klaxophone said...

"...you went to seminary and started believing in social justice." "So the major change over the past two years is that I have become far more Postmodern." "I'm also inclined to envision evangelism as incarnational..."

Leave the gun; take the cannoli.

John said...

Leave the gun; take the cannoli

I know it's a Godfather reference, but it's been years since I've seen the film. Could you put this in context?

klaxophone said...

I guess I mean, in all good humor, you should abandon post-modern language like 'envision evangelism as incarnational' while retaining the commitment to social justice. Or maybe words like 'incarnational' are temporary artifacts of the seminary that will disappear on their own in time. :-)

Ken L. Hagler said...

Hugo and I were at Asbury back in the early 90's. I was really impressed with him then and I'm glad to hear of his continued influence.

I came out Wesleyan a few years ago, I wonder if I've changed...doubt it.

~c. said...

I'm a Christian.

Gord said...

I am crious, what do you describe as libertarian social justice?

I ask because in many ways my vision of social justice (which is firmly social democratic) is often at odds with libertarianism as I understand it.

gavin richardson said...

i would like to thank the academy for helping me to corrupt john & bring him over to the darkside. &:~D

John said...

klaxophone wrote:

Or maybe words like 'incarnational' are temporary artifacts of the seminary that will disappear on their own in time.

Heh. Probably.

John said...

Gord wrote:

I am crious, what do you describe as libertarian social justice?

By libertarian social justice, I mean that the Church has an obligation to address social evils directly. For example, if the Church responds to poverty by lobbying for state-run social welfare programs, then the Church is avoiding its responsibility. A more authentic response by the Church would be to directly aid the poor.

John said...

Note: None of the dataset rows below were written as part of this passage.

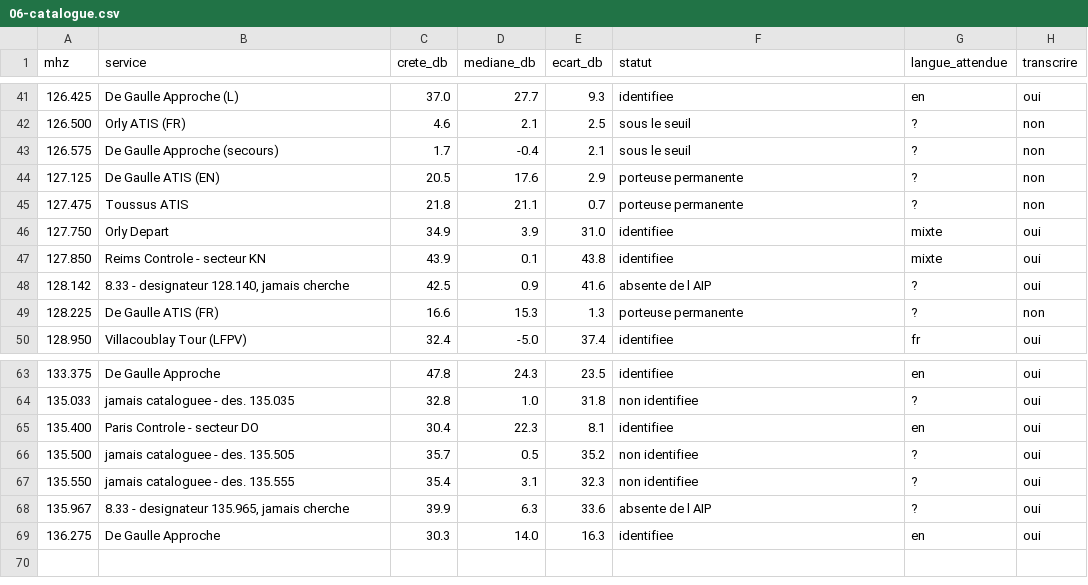
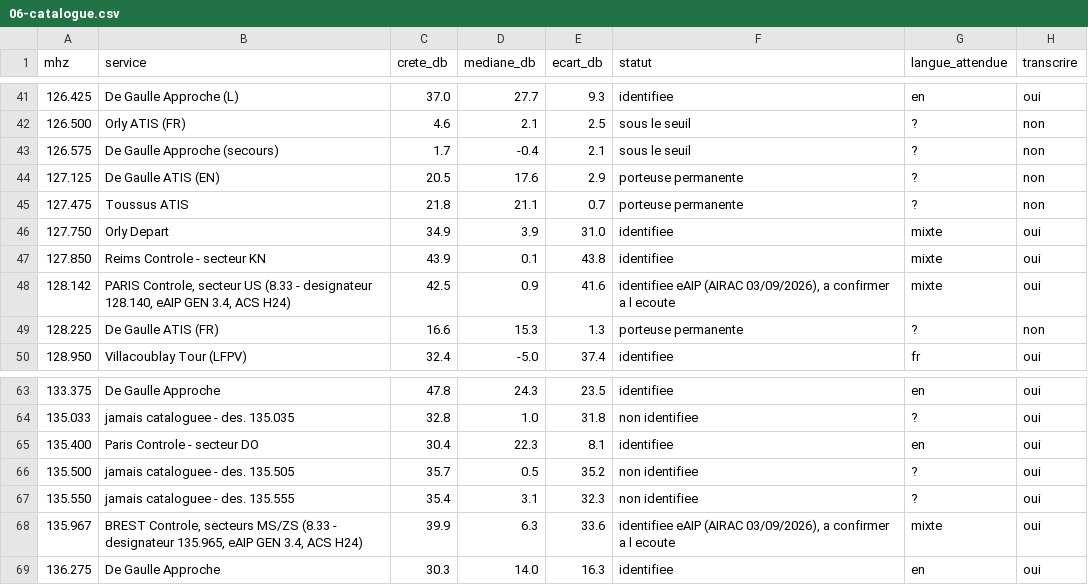
Before and after one commit to chatelp/atc-scribe, a CSV file: docs-fr/06-catalogue.csv, drawn as a sheet; only a part is shown, gaps mark what is left out.

```diff
--- a/docs-fr/06-catalogue.csv
+++ b/docs-fr/06-catalogue.csv
@@ -47,3 +47,3 @@ mhz,service,crete_db,mediane_db,ecart_db,statut,langue_attendue,transcrire
 127.850,"Reims Controle - secteur KN",43.9,0.1,43.8,"identifiee",mixte,oui
-128.142,"8.33 - designateur 128.140, jamais cherche",42.5,0.9,41.6,"absente de l AIP",?,oui
+128.142,"PARIS Controle, secteur US (8.33 - designateur 128.140, eAIP GEN 3.4, ACS H24)",42.5,0.9,41.6,"identifiee eAIP (AIRAC 03/09/2026), a confirmer a l ecoute",mixte,oui
 128.225,"De Gaulle ATIS (FR)",16.6,15.3,1.3,"porteuse permanente",?,non
@@ -67,3 +67,3 @@ mhz,service,crete_db,mediane_db,ecart_db,statut,langue_attendue,transcrire
 135.550,"jamais cataloguee - des. 135.555",35.4,3.1,32.3,"non identifiee",?,oui
-135.967,"8.33 - designateur 135.965, jamais cherche",39.9,6.3,33.6,"absente de l AIP",?,oui
+135.967,"BREST Controle, secteurs MS/ZS (8.33 - designateur 135.965, eAIP GEN 3.4, ACS H24)",39.9,6.3,33.6,"identifiee eAIP (AIRAC 03/09/2026), a confirmer a l ecoute",mixte,oui
 136.275,"De Gaulle Approche",30.3,14.0,16.3,"identifiee",en,oui
```
Also changed, not shown: 1 other file.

i would like to thank the academy for helping me to corrupt john & bring him over to the darkside. &:~D

Yeah, my immediate thought after taking this test was "I've crossed over to the darkside." And Yoda's ominous warning, "Once to the darkside you cross, forever will it dominate your destiny."

John Wilks said...

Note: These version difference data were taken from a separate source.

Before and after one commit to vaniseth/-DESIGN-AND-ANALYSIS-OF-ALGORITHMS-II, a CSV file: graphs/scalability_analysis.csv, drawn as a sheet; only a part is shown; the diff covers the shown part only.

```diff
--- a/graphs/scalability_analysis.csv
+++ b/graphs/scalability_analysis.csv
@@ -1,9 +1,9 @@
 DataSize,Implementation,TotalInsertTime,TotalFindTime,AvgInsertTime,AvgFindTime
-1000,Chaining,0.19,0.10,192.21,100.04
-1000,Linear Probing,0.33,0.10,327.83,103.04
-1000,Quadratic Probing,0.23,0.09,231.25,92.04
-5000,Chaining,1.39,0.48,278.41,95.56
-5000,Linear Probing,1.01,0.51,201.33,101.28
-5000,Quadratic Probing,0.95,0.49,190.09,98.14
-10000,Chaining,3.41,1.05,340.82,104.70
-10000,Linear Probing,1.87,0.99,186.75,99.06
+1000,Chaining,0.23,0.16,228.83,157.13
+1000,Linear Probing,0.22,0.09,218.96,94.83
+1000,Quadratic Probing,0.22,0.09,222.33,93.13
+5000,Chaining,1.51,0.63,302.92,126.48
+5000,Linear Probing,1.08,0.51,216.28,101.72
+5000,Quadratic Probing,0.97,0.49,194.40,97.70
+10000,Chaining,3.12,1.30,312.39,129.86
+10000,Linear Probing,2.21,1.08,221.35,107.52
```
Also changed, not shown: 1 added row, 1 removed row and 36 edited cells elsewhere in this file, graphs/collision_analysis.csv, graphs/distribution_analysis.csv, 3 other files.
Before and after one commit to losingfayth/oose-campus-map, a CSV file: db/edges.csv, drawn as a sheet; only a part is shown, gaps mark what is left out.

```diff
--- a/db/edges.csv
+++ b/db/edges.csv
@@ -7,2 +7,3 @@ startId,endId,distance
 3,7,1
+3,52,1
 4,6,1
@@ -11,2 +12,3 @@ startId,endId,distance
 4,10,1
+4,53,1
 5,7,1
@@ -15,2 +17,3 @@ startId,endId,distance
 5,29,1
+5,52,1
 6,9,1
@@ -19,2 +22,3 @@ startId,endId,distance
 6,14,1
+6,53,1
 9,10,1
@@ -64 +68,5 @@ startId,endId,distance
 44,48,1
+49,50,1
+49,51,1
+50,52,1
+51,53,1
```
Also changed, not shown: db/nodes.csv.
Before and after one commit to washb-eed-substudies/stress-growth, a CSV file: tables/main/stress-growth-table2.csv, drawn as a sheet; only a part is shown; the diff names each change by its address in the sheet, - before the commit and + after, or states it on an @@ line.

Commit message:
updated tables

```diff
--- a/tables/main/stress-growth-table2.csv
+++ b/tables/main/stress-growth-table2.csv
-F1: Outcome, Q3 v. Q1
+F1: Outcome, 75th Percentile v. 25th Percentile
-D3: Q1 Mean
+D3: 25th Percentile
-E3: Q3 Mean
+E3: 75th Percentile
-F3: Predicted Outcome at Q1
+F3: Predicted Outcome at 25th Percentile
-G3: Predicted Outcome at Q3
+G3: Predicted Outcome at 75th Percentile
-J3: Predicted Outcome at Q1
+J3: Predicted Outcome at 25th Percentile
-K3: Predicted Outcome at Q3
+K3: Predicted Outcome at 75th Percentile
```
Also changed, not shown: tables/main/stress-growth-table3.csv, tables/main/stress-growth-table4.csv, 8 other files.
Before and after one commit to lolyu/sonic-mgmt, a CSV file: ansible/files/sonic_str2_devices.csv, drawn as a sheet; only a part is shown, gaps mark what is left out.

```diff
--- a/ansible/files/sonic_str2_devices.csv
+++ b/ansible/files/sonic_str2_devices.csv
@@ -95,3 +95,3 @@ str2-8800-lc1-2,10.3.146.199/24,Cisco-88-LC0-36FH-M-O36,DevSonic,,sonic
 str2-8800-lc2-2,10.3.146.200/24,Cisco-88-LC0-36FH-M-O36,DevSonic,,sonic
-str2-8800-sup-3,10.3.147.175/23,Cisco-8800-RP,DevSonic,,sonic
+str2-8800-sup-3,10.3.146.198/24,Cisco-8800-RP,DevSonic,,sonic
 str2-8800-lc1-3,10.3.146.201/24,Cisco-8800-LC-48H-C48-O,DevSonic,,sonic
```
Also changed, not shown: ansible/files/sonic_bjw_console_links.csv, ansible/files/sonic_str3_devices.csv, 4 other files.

Evangelical Holiness/Wesleyan

96%

Neo orthodox

79%

Roman Catholic

64%

Charismatic/Pentecostal

61%

Emergent/Postmodern

61%

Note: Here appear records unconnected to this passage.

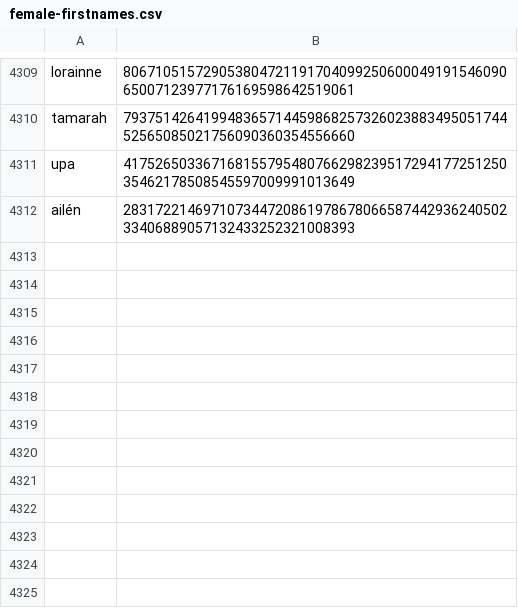
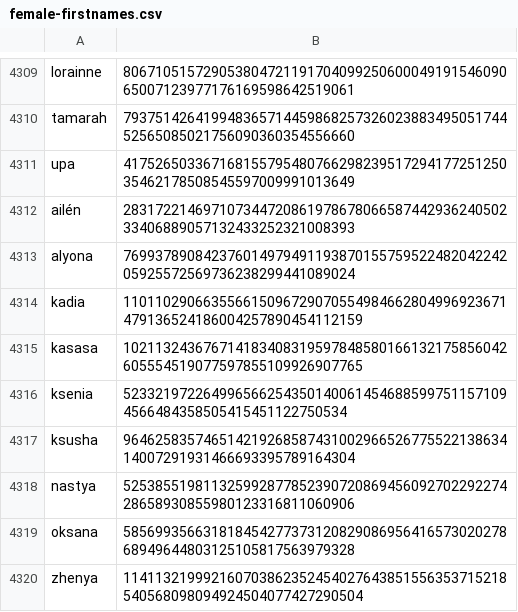
Before and after one commit to Zimtente/ens-collections, a CSV file: collections/female-firstnames.csv, drawn as a sheet; only a part is shown, gaps mark what is left out.

Commit message:
updated female names

```diff
--- a/collections/female-firstnames.csv
+++ b/collections/female-firstnames.csv
@@ -4312 +4312,9 @@ upa,4175265033671681557954807662982395172941772512503546217850854559700999101364
 ailén,28317221469710734472086197867806658744293624050233406889057132433252321008393
+alyona,76993789084237601497949119387015575952248204224205925572569736238299441089024
+kadia,110110290663556615096729070554984662804996923671479136524186004257890454112159
+kasasa,102113243676714183408319597848580166132175856042605554519077597855109926907765
+ksenia,5233219722649965662543501400614546885997511571094566484358505415451122750534
+ksusha,96462583574651421926858743100296652677552213863414007291931466693395789164304
+nastya,52538551981132599287785239072086945609270229227428658930855980123316811060906
+oksana,58569935663181845427737312082908695641657302027868949644803125105817563979328
+zhenya,114113219992160703862352454027643851556353715218540568098094924504077427290504
```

Reformed Evangelical

57%

Classical Liberal

54%

Fundamentalist

46%

Modern Liberal

18%


Pretty close to years past for me.

Ken Lowery said...

I think we have to duel at dawn, John.

Emergent/Postmodern
79%
Evangelical Holiness/Wesleyan
71%
Modern Liberal
68%
Classical Liberal
64%
Neo orthodox
54%
Roman Catholic
46%
Charismatic/Pentecostal
43%
Reformed Evangelical
18%
Fundamentalist
0

JD said...

First column is the type, second percent from October 2006, third is percent from April 2008, and last column is the change.

Evangelical Holiness/Wesleyan 75%79% +4%
Roman Catholic 71% 79% +8%
Neo orthodox 68% 68% 0%
Emergent/Postmodern 64% 46% (18%)
Classical Liberal 57% 46% (11%)
Fundamentalist 39% 50% +11%
Reformed Evangelical 36% 43% +7%
Charismatic/Pentecostal 32% 36% +4%
Modern Liberal 29% 14% (15%)

I find the numbers as interesting as John did. Due to my learnings over the last few years, things have moved a little, although it may not be something to write home to mom about.

John,

I appreciate your definition of libertarian social justice. I am starting to move toward that too, mostly due to the influene for my pastor. He is a great example of a libertarian with a social justice focus.

PAX
JD